Government proposals to withdraw the requirement for alcohol licence notices to be published in local newspapers constitute a new and dangerous threat to the public right to know, the NS has warned. 

In the Home Office consultation ‘Delivering the Government’s policies to cut alcohol fuelled crime and anti-social behaviour’ the Government suggests scrapping the present requirement that those applying for new licences or making full licence variations must advertise their applications in a local newspaper or circular.

The NS believes the proposals, which the Home Office estimates could cost the regional press industry between £6.2 and £7.9m a year, would lead to local licensing matters being decided in secret, without local knowledge and debate, and cutting off those without access to the internet. 

The NS said: “The proposal to remove the obligation to place licensing application and variation notices in local newspapers must be rejected.
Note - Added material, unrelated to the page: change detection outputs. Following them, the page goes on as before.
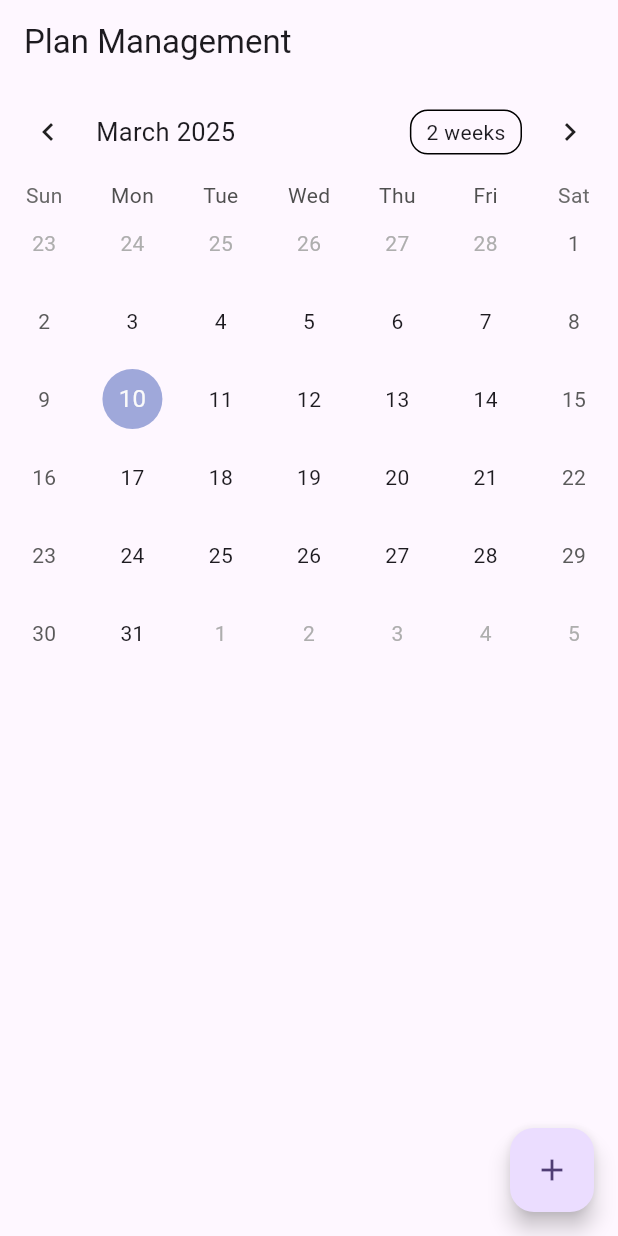
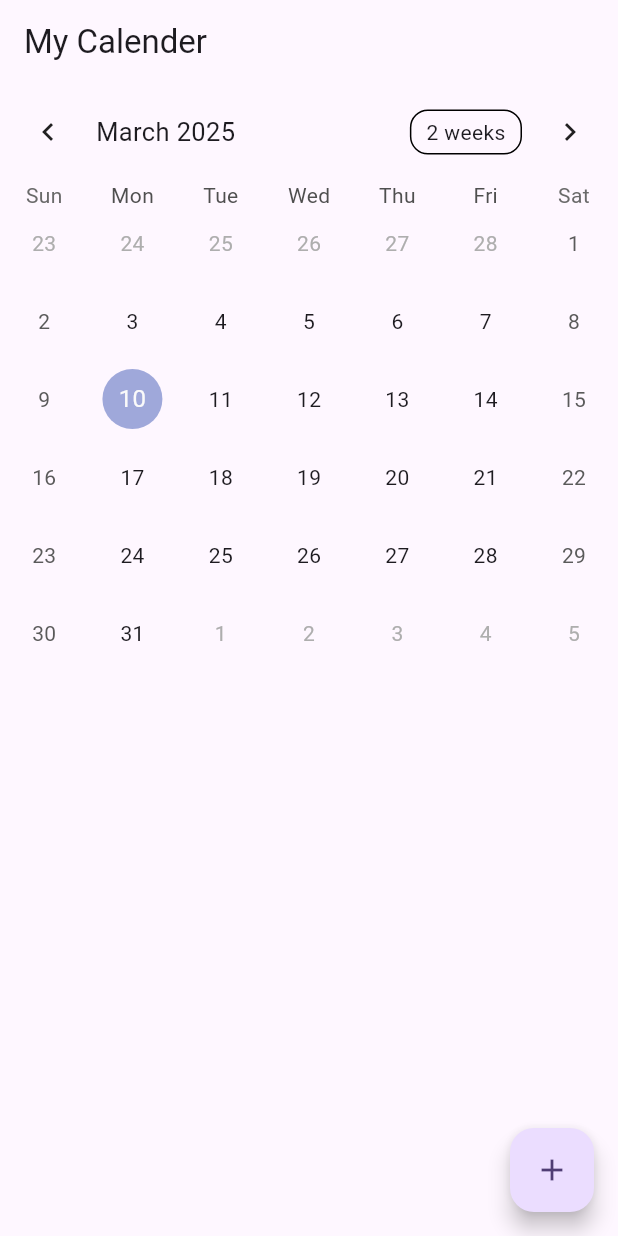
Before and after one commit to Sharmake-gif/adoption_travel, a Flutter app: the screen it shows after launch, on a phone screen of 412 x 824 dp. Run offline on Flutter 3.47's test engine with Material 3 defaults, Android fonts, the phone set to English and light mode, and no system bars; drawn by our look-alikes of table_calendar.

Commit message:
Update main.dart

```diff
--- a/lib/main.dart
+++ b/lib/main.dart
@@ -147,7 +147,7 @@
   @override
   Widget build(BuildContext context) {
     return Scaffold(
-      appBar: AppBar(title: Text('Plan Management')),
+      appBar: AppBar(title: Text('My Calender')),
       body: Column(
         children: [
           TableCalendar(
```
They have nothing to do with the Government’s aims of cutting alcohol-fuelled crime and antisocial behaviour.

“Enabling the whole community – not just the immediate “neighbours” of a venue to be as informed as fully possible about new licences and about applications for variations, usually increased opening hours, is itself a vital tool in those aims by enabling the community to raise concerns directly relating to these issues.

“The role of statutory notices such as licensing applications is as valid today as when they were originally introduced: to ensure that important information which can have a real impact on community life is publicised as widely as possible.

“It goes to the heart of the public’s democratic right to know and to transparency, and it should not be dismissed simply as a “cost-saving” issue.

“The Government cannot seriously be advocating a measure simply to save the alcohol industry a one-off cost, at the expense of local residents’ right to be informed and comment upon issues which directly impact on the very areas the Government professes to be concerned about – alcohol-fuelled crime and anti-social behaviour.”

Following NS and regional press publishers’ campaign, the Government rejected similar proposals on planning notices in 2009 and earlier this year the Welsh Assembly rejected similar proposals in relation to traffic notices, acknowledging that the plans would have left portions of the general public “disenfranchised” if enacted. 

Proposals in relation to traffic notices in England also met with strong opposition from MPs and the regional press industry and the Department for Transport is expected to deliver a response to that consultation shortly. In a recent debate MPs called for Government to think innovatively about Governemnt ad Spend to ensure it provides support to local newspapers which perform a vital role in their communities.

The NS will also be submitting a response to the Home Office consultation, which closes on 6 February, and some local and regional press publishers have already done so, pointing out the apparent inconsistency of the Government’s move to crack down on alcohol fuelled crime and anti-social behaviour while simultaneously proposing a measure which reduces transparency.

Under the Licensing Act 2003, applications have to be publicised by a notice in the local newspaper, a physical notice on the premises themselves, and on the website of the relevant licensing authority.

  • The full Home Office consultation paper, and how to respond, can be seen here
  • The impact assessment and Evidence Base relating to the newspaper notices proposal can be found here.
     

The NS is the voice of Britain’s local media, the UK’s most trusted medium. It represents 1,100 newspapers, 1,700 websites and other print, digital and broadcast channels.